Publicly held Ferro no longer splits plastics sales out separately, but first-quarter sales in its performance chemicals unit — which now includes plastics — were down 9 percent, even with growth in plastics.
Ferro achieved that growth with a sales staff that was cut by 10 percent. Some of the reduction resulted from veteran sales staffers leaving the company after a new incentive program was put in place. The pared-down staff then aggressively pursued metal, paper and wood replacement rather than slugging it out with other plastics, Comanita said.
“The old excuse is to wait until the market comes back and sales will improve. We had to teach that new business is available at any time in the business cycle.

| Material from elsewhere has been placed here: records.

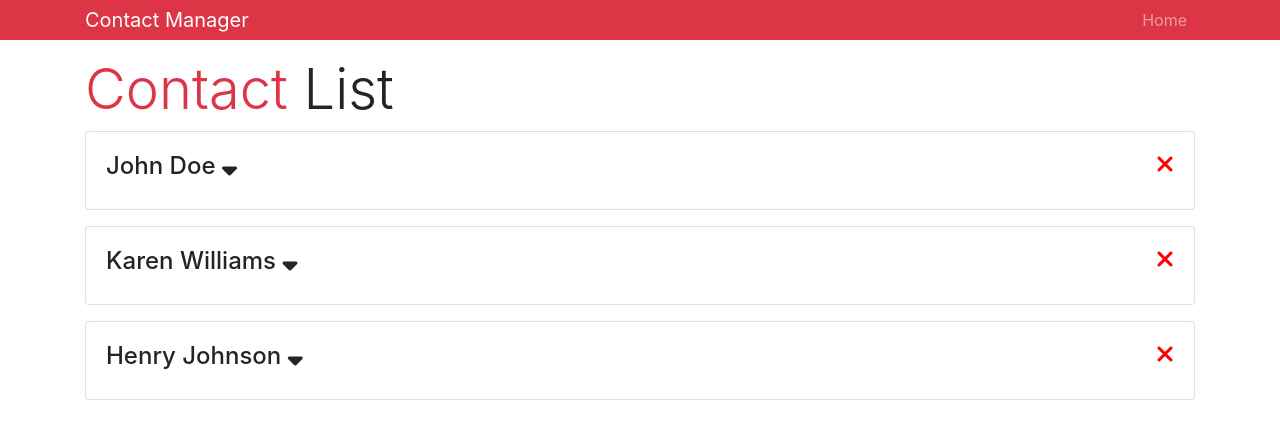
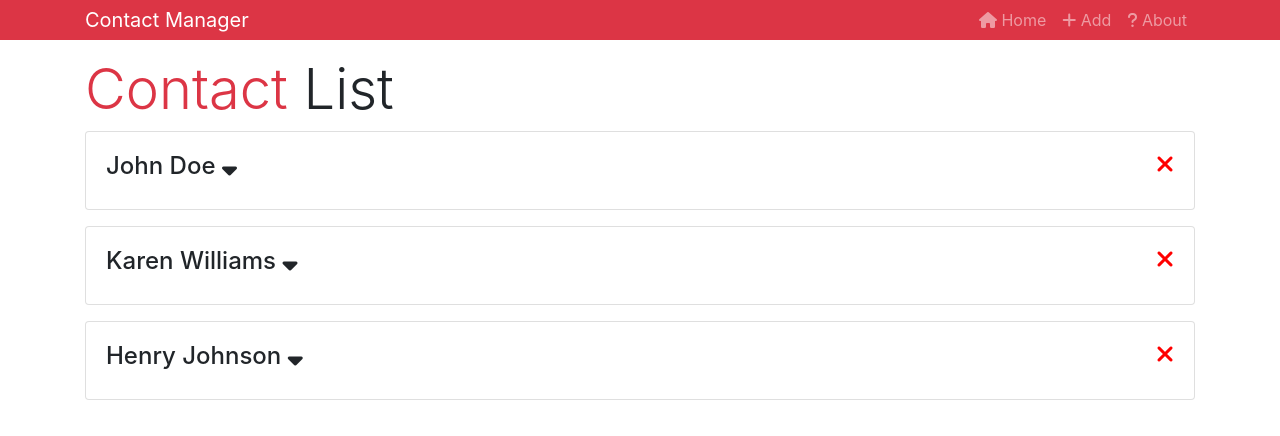
Before and after one commit to pitbull90/contactmanager, a React (Create React App) app: page / in a window 1280 px wide. Shown: the top 436 px of the page. Built offline with nearby package versions, Linux system fonts and the light colour scheme.

Commit message:
Add Links to header

```diff
--- a/src/App.css
+++ b/src/App.css
@@ -0,0 +1,3 @@
+.navbar-dark .navbar-nav .nav-link {
+  display: inline-block;
+}
--- a/src/components/layout/Header.js
+++ b/src/components/layout/Header.js
@@ -1,5 +1,6 @@
 import React from "react";
 import PropTypes from "prop-types";
+import { Link } from "react-router-dom";
 
 const Header = props => {
   const { branding } = props;
@@ -11,9 +12,17 @@ const Header = props => {
         </a>
         <ul className="navbar-nav ml-auto">
           <li className="nav-item">
-            <a href="/" className="nav-link">
-              Home
-            </a>
+            <Link to="/" className="nav-link">
+              <i className="fas fa-home" /> Home
+            </Link>
+
+            <Link to="/contact/add" className="nav-link">
+              <i className="fas fa-plus" /> Add
+            </Link>
+
+            <Link to="/about" className="nav-link">
+              <i className="fas fa-question" /> About
+            </Link>
           </li>
         </ul>
       </div>
```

“We saw modest improvements in automotive, appliance and packaging, but the main reason for our net gain is shifting focus to new business development. We sold more high-value material last year in spite of the recession.”
Ultimately, the slower comeback has led many compounding execs and watchers to expect growth of only 1-2 percent in the North American market this year, instead of the 3-5 percent they were hoping for earlier in the year.
“You used to be able to take [gross domestic product] growth and double that and arrive at compounding growth. Now, that's not the case,” said Schulman's Haines. “We should be able to match the resin producers at 3-4 percent growth, but I'm not sure we can do it this year.”
In 2002, “3-5 percent growth is feasible in pounds, but in dollars it will only happen if [compounders] are successful in passing on price increases,” AMI's Jones added.
Frost & Sullivan's Tapuriah warns that the high growth rates of the exuberant 1990s might not be seen in North American compounding for awhile.
“We won't see 7-8 percent annual growth in next five years because end markets won't be bouncing back that much,” Ta-pur-iah said.
At Spar-tech, Abd is remaining “cautiously optimistic.”
“When we came out of the last downturn in 1993, people weren't doing back flips and buying tons of material,” Abd said.
“But that was so long ago, a lot of people in the industry don't remember what that was like.”